• What you have to do
Show every line of the data that includes the word "text".

• Data records
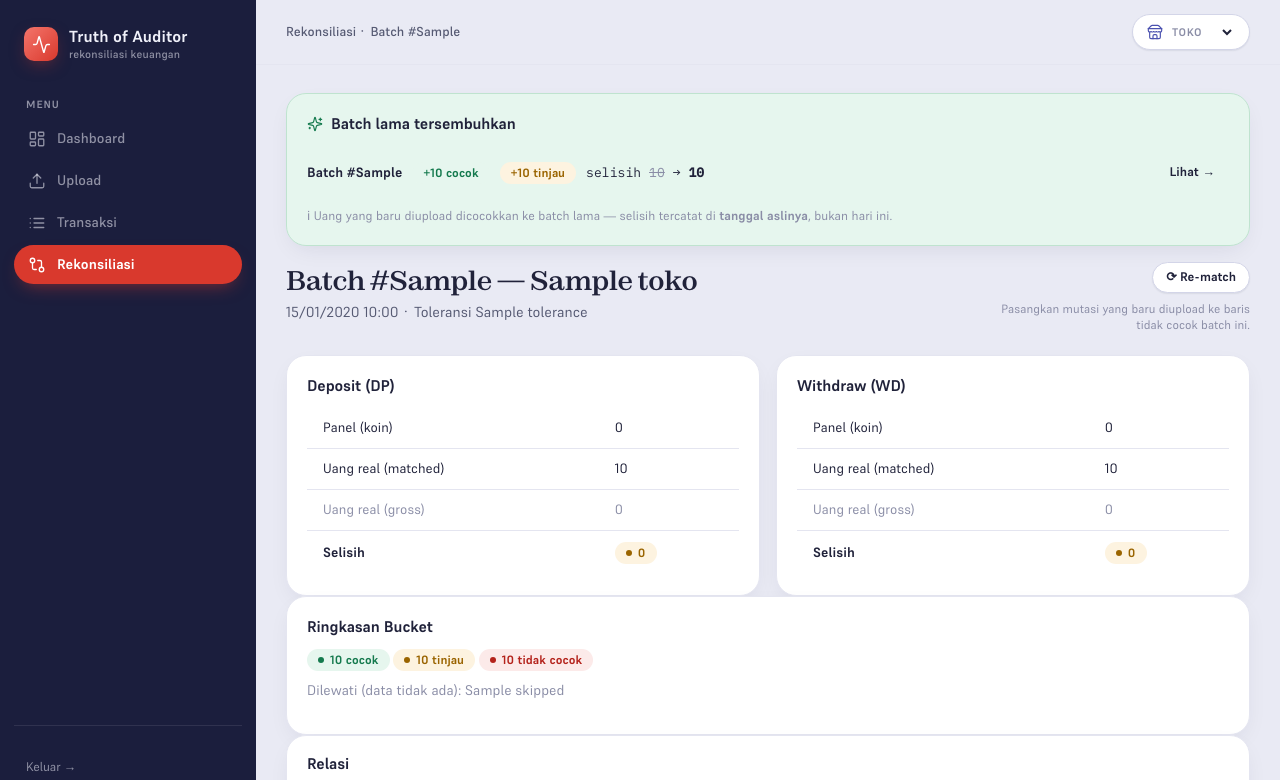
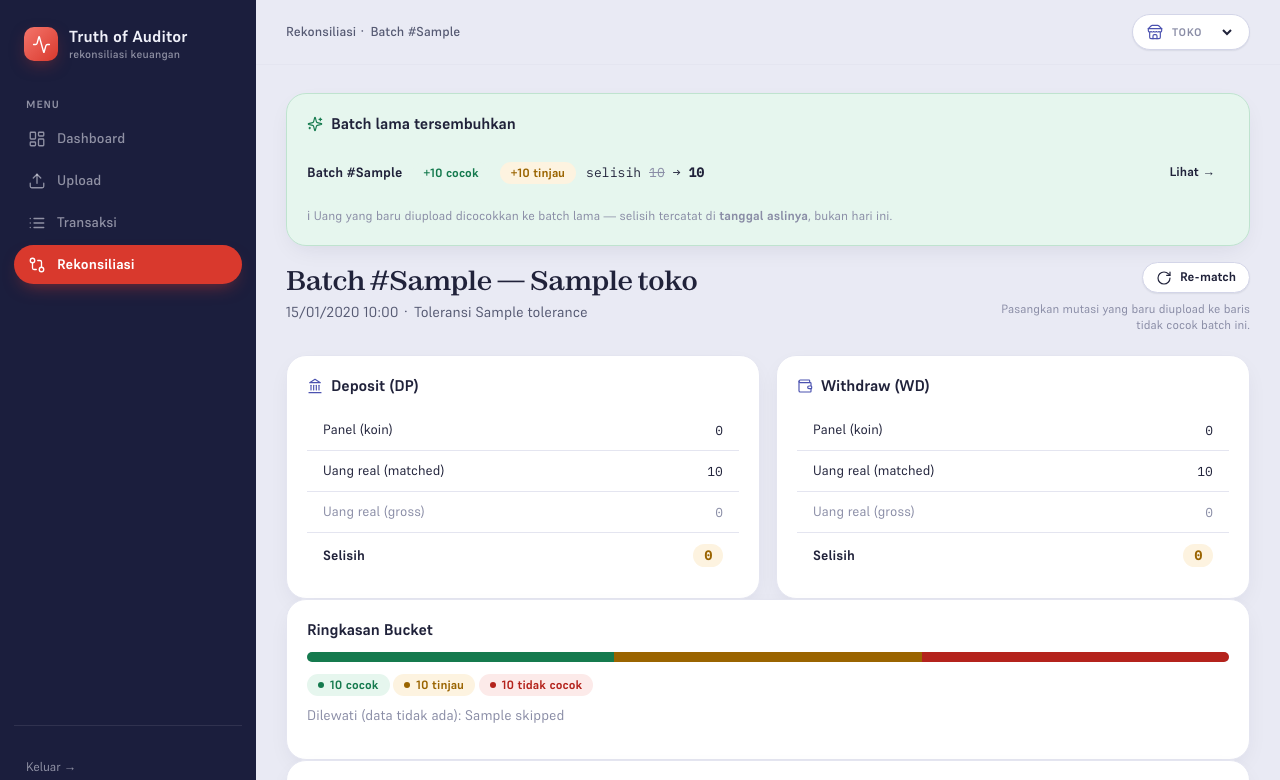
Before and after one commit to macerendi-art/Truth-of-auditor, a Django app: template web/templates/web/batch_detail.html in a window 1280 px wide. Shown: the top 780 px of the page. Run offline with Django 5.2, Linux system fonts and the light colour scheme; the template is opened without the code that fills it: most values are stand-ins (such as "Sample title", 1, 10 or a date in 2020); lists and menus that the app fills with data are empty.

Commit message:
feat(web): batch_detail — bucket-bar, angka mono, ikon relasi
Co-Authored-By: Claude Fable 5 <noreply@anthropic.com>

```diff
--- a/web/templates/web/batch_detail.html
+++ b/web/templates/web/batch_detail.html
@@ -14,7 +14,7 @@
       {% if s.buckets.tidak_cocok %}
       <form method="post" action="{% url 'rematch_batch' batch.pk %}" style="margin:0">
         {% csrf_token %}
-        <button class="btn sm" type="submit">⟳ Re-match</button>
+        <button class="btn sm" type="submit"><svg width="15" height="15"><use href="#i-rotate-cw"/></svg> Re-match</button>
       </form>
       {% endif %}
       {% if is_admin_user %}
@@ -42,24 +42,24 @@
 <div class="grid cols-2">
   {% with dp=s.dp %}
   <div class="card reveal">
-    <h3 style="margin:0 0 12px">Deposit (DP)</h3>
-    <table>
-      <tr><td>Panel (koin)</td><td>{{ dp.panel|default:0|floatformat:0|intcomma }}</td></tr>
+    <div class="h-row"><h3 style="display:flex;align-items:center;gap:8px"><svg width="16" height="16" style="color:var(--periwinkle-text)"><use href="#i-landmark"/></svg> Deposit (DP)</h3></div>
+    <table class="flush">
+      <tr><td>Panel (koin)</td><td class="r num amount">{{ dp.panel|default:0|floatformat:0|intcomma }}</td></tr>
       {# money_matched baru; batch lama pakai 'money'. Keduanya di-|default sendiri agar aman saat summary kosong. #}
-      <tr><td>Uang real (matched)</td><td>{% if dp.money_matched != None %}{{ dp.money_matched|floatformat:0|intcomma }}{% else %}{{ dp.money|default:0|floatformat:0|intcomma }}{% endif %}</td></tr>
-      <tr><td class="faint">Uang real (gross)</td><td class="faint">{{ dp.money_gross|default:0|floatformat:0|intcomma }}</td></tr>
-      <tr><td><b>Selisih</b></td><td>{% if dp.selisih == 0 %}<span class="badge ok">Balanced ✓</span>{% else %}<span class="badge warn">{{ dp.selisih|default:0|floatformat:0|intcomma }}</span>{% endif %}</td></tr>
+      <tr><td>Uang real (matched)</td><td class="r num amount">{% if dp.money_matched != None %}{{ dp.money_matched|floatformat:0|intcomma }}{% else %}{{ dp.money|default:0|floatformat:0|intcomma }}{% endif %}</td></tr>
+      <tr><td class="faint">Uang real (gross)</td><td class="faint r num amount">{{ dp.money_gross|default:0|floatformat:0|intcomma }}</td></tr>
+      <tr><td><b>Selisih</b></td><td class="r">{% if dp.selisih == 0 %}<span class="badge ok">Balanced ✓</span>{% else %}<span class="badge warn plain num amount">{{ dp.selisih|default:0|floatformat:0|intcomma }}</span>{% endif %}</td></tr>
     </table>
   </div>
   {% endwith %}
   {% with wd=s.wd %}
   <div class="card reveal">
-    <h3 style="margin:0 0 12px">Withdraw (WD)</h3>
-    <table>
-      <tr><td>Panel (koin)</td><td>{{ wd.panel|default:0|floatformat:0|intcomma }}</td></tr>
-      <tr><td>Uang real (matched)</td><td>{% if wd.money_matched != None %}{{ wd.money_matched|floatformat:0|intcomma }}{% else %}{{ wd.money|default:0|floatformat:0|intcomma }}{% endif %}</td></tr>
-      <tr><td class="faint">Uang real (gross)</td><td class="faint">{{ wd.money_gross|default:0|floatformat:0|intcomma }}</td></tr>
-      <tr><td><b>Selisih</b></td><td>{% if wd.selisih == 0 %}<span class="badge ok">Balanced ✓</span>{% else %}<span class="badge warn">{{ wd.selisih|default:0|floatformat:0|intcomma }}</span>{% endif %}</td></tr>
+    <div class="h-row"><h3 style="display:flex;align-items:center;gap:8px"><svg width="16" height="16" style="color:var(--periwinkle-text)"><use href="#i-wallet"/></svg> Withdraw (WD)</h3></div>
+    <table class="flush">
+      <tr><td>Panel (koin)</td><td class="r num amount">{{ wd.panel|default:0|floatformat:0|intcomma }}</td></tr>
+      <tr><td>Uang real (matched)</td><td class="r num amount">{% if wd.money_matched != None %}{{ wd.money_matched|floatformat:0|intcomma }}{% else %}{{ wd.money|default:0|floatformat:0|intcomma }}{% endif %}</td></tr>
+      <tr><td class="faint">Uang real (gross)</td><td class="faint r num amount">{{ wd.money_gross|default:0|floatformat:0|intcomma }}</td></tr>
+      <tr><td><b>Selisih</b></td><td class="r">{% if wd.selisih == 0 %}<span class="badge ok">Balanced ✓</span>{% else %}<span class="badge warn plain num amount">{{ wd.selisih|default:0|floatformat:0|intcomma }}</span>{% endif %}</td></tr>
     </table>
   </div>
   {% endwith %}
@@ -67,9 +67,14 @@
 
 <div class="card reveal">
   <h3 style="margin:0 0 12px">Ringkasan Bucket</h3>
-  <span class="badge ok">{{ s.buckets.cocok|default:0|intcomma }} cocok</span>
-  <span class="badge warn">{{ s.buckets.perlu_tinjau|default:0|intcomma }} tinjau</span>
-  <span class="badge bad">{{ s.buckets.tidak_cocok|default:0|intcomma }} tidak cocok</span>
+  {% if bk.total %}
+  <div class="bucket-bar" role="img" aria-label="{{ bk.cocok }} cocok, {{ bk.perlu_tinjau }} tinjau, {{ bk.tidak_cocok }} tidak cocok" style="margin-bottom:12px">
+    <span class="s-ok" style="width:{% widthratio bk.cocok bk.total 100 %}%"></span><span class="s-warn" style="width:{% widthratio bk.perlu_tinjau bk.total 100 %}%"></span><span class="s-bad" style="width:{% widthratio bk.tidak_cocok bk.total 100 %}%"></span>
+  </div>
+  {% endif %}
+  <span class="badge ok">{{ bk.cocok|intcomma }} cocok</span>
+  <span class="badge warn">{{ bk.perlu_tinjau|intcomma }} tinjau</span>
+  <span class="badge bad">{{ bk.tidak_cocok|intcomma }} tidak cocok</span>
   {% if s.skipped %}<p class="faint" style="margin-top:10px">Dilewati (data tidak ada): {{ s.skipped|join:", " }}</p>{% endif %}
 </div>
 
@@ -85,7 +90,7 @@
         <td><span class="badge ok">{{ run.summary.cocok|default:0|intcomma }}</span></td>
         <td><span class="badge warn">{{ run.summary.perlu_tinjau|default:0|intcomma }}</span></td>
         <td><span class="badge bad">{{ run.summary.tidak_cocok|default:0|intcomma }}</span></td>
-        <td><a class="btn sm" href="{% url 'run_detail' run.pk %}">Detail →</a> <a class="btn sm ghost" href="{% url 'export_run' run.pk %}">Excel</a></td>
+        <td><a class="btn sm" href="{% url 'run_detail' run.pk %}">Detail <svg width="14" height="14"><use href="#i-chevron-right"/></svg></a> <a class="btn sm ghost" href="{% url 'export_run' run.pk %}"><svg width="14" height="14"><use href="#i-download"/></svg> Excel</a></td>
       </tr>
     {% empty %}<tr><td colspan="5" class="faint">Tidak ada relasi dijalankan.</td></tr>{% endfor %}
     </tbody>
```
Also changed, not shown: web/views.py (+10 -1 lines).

* * *

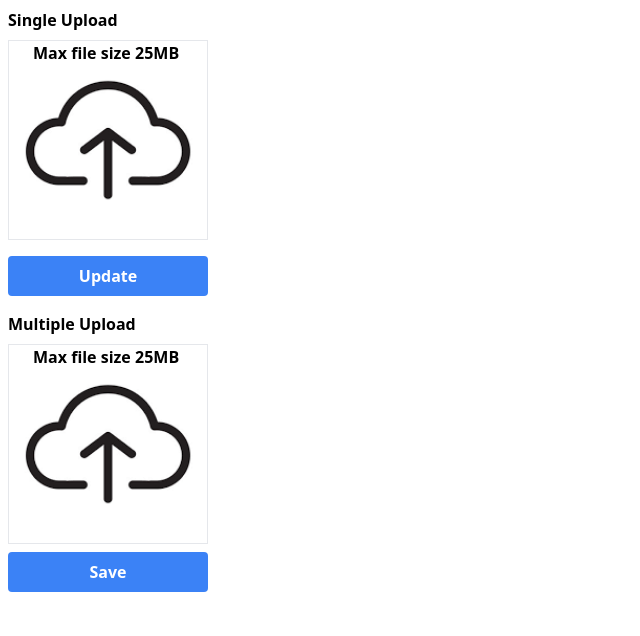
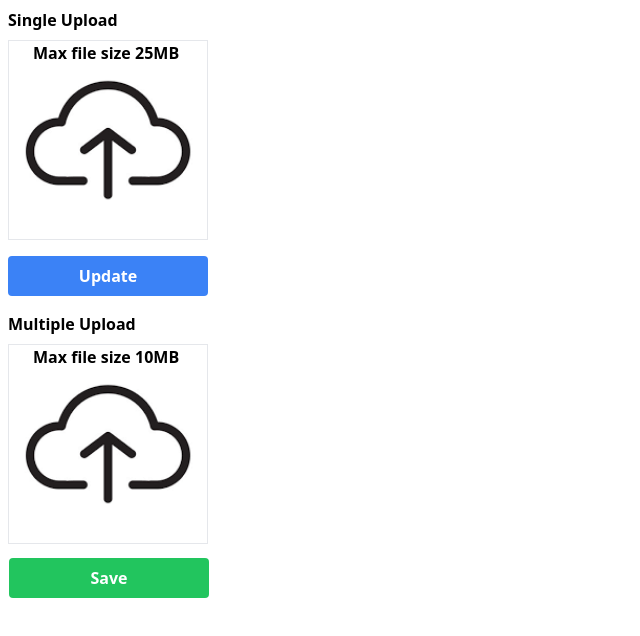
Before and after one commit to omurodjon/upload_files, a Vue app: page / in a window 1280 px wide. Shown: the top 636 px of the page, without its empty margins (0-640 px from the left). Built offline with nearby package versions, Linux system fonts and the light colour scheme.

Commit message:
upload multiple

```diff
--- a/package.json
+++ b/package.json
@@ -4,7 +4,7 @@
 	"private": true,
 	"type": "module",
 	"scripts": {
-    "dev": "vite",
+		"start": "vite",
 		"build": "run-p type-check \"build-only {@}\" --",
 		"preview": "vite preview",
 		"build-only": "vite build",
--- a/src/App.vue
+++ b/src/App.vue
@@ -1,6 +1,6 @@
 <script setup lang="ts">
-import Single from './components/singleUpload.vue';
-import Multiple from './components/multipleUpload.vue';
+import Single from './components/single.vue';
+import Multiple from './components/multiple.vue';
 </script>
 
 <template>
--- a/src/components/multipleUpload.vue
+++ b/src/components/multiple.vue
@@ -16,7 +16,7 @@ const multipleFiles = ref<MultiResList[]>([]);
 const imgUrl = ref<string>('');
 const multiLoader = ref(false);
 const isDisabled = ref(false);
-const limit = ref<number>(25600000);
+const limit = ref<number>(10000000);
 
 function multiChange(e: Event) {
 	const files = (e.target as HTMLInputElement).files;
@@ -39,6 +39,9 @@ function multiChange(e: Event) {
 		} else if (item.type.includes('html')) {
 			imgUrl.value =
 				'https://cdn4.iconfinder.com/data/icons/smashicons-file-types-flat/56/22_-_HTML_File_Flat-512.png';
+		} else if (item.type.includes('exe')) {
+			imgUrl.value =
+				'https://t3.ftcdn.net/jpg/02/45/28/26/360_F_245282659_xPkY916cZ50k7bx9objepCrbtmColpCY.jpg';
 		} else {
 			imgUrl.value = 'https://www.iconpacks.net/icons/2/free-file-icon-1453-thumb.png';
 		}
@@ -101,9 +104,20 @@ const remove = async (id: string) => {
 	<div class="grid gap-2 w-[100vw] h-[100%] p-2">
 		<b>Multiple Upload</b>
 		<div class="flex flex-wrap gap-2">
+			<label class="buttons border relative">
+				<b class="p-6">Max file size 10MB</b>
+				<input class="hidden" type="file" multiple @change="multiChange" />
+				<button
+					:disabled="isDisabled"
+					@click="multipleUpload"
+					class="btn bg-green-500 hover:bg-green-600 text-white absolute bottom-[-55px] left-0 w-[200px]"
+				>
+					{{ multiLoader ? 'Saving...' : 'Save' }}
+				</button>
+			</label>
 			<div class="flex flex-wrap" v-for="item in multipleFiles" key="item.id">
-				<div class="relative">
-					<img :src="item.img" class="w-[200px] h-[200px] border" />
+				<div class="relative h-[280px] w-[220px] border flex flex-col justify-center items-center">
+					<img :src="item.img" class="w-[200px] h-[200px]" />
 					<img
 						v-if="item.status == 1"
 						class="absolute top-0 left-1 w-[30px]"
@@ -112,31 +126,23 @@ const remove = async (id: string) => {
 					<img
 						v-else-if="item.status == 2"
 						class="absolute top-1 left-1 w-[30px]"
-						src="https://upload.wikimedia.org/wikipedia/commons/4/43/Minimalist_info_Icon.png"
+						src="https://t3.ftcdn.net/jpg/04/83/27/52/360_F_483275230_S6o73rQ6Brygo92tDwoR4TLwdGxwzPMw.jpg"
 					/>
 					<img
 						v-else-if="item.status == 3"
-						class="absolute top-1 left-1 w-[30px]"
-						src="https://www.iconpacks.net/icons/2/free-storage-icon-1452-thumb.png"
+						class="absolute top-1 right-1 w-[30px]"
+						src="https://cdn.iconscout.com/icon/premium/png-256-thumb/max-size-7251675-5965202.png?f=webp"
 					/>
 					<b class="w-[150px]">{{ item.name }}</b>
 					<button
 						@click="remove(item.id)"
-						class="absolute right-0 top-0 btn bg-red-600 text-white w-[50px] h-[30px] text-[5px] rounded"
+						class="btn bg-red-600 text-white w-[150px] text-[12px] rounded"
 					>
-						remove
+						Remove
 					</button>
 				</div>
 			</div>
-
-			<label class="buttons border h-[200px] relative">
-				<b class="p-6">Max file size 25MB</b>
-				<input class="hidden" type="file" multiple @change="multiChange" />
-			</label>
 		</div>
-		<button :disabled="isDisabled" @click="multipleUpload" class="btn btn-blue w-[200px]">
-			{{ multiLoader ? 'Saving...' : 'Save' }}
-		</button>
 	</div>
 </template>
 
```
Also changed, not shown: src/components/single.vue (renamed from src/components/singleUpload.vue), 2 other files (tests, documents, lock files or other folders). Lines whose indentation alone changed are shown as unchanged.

• Output
+    <div class="h-row"><h3 style="display:flex;align-items:center;gap:8px"><svg width="16" height="16" style="color:var(--periwinkle-text)"><use href="#i-landmark"/></svg> Deposit (DP)</h3></div>
+    <div class="h-row"><h3 style="display:flex;align-items:center;gap:8px"><svg width="16" height="16" style="color:var(--periwinkle-text)"><use href="#i-wallet"/></svg> Withdraw (WD)</h3></div>
+					class="btn bg-green-500 hover:bg-green-600 text-white absolute bottom-[-55px] left-0 w-[200px]"
-						class="absolute right-0 top-0 btn bg-red-600 text-white w-[50px] h-[30px] text-[5px] rounded"
+						class="btn bg-red-600 text-white w-[150px] text-[12px] rounded"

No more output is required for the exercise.